→ **EXERCISE DETAILS**
Although the entries contain pictures, only their text goes into the copy, set down exactly.

(Data entries)
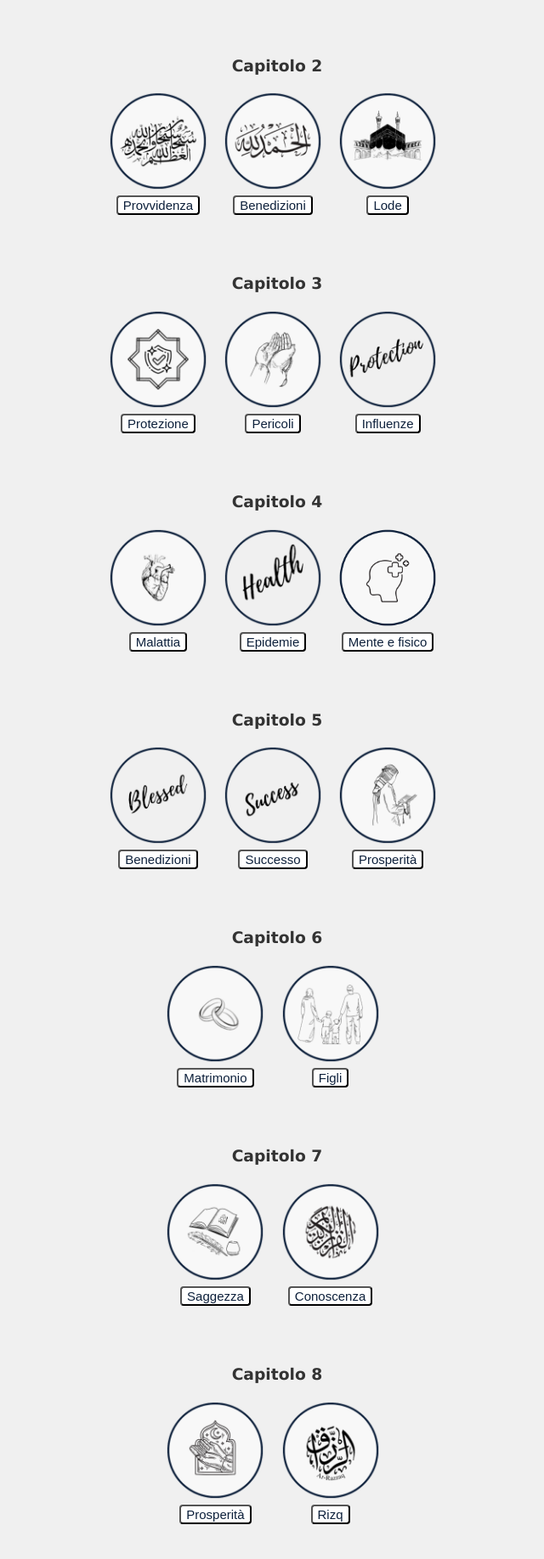
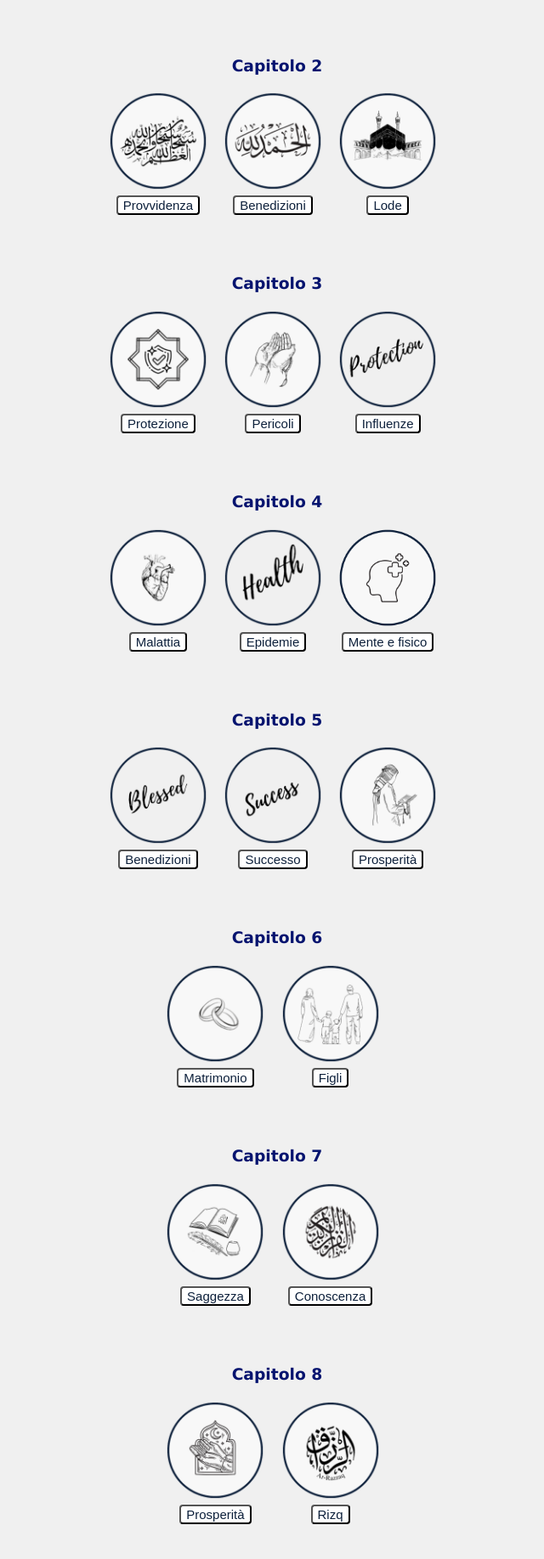
Before and after one commit to AlQalamIT/AlQalamIT.github.io, a plain HTML site: page index.html in a window 1280 px wide. Shown: the part 1085-2920 px from the top of the page at 85% size, without its empty margins (314-954 px from the left). Drawn offline with Linux system fonts and the light colour scheme.

Commit message:
Update style.css

```diff
--- a/style.css
+++ b/style.css
@@ -154,6 +154,7 @@ header {
 #capitolo2 {
     text-align: center;
     margin: 20px;
+    color: #06146F;
 }
 
 #capitolo2 img {
@@ -187,6 +188,7 @@ header {
 #capitolo3 {
     text-align: center;
     margin: 20px;
+    color: #06146F;
 }
 
 #capitolo3 img {
@@ -221,6 +223,7 @@ header {
 #capitolo4 {
     text-align: center;
     margin: 20px;
+    color: #06146F;
 }
 
 #capitolo4 img {
@@ -255,6 +258,7 @@ header {
 #capitolo5 {
     text-align: center;
     margin: 20px;
+    color: #06146F;
 }
 
 #capitolo5 img {
@@ -289,6 +293,7 @@ header {
 #capitolo6 {
     text-align: center;
     margin: 20px;
+    color: #06146F;
 }
 
 #capitolo6 img {
@@ -323,6 +328,7 @@ header {
 #capitolo7 {
     text-align: center;
     margin: 20px;
+    color: #06146F;
 }
 
 #capitolo7 img {
@@ -356,6 +362,7 @@ header {
 #capitolo8 {
     text-align: center;
     margin: 20px;
+    color: #06146F;
 }
 
 #capitolo8 img {
@@ -390,6 +397,7 @@ header {
 #capitolo9 {
     text-align: center;
     margin: 20px;
+    color: #06146F;
 }
 
 #capitolo9 img {
@@ -424,6 +432,7 @@ header {
 #capitolo10 {
     text-align: center;
     margin: 20px;
+    color: #06146F;
 }
 
 #capitolo10 img {
@@ -456,6 +465,7 @@ header {
 #capitolo11 {
     text-align: center;
     margin: 20px;
+    color: #06146F;
 }
 
 #capitolo11 img {
@@ -490,6 +500,7 @@ header {
 #capitolo12 {
     text-align: center;
     margin: 20px;
+    color: #06146F;
 }
 
 #capitolo12 img {
```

→ **WORKED SOLUTION**
Before and after one commit to AlQalamIT/AlQalamIT.github.io, a plain HTML site: page index.html in a window 1280 px wide. Shown: the part 1085-2920 px from the top of the page at 85% size, without its empty margins (314-954 px from the left). Drawn offline with Linux system fonts and the light colour scheme.

Commit message:
Update style.css

```diff
--- a/style.css
+++ b/style.css
@@ -154,6 +154,7 @@ header {
 #capitolo2 {
     text-align: center;
     margin: 20px;
+    color: #06146F;
 }
 
 #capitolo2 img {
@@ -187,6 +188,7 @@ header {
 #capitolo3 {
     text-align: center;
     margin: 20px;
+    color: #06146F;
 }
 
 #capitolo3 img {
@@ -221,6 +223,7 @@ header {
 #capitolo4 {
     text-align: center;
     margin: 20px;
+    color: #06146F;
 }
 
 #capitolo4 img {
@@ -255,6 +258,7 @@ header {
 #capitolo5 {
     text-align: center;
     margin: 20px;
+    color: #06146F;
 }
 
 #capitolo5 img {
@@ -289,6 +293,7 @@ header {
 #capitolo6 {
     text-align: center;
     margin: 20px;
+    color: #06146F;
 }
 
 #capitolo6 img {
@@ -323,6 +328,7 @@ header {
 #capitolo7 {
     text-align: center;
     margin: 20px;
+    color: #06146F;
 }
 
 #capitolo7 img {
@@ -356,6 +362,7 @@ header {
 #capitolo8 {
     text-align: center;
     margin: 20px;
+    color: #06146F;
 }
 
 #capitolo8 img {
@@ -390,6 +397,7 @@ header {
 #capitolo9 {
     text-align: center;
     margin: 20px;
+    color: #06146F;
 }
 
 #capitolo9 img {
@@ -424,6 +432,7 @@ header {
 #capitolo10 {
     text-align: center;
     margin: 20px;
+    color: #06146F;
 }
 
 #capitolo10 img {
@@ -456,6 +465,7 @@ header {
 #capitolo11 {
     text-align: center;
     margin: 20px;
+    color: #06146F;
 }
 
 #capitolo11 img {
@@ -490,6 +500,7 @@ header {
 #capitolo12 {
     text-align: center;
     margin: 20px;
+    color: #06146F;
 }
 
 #capitolo12 img {
```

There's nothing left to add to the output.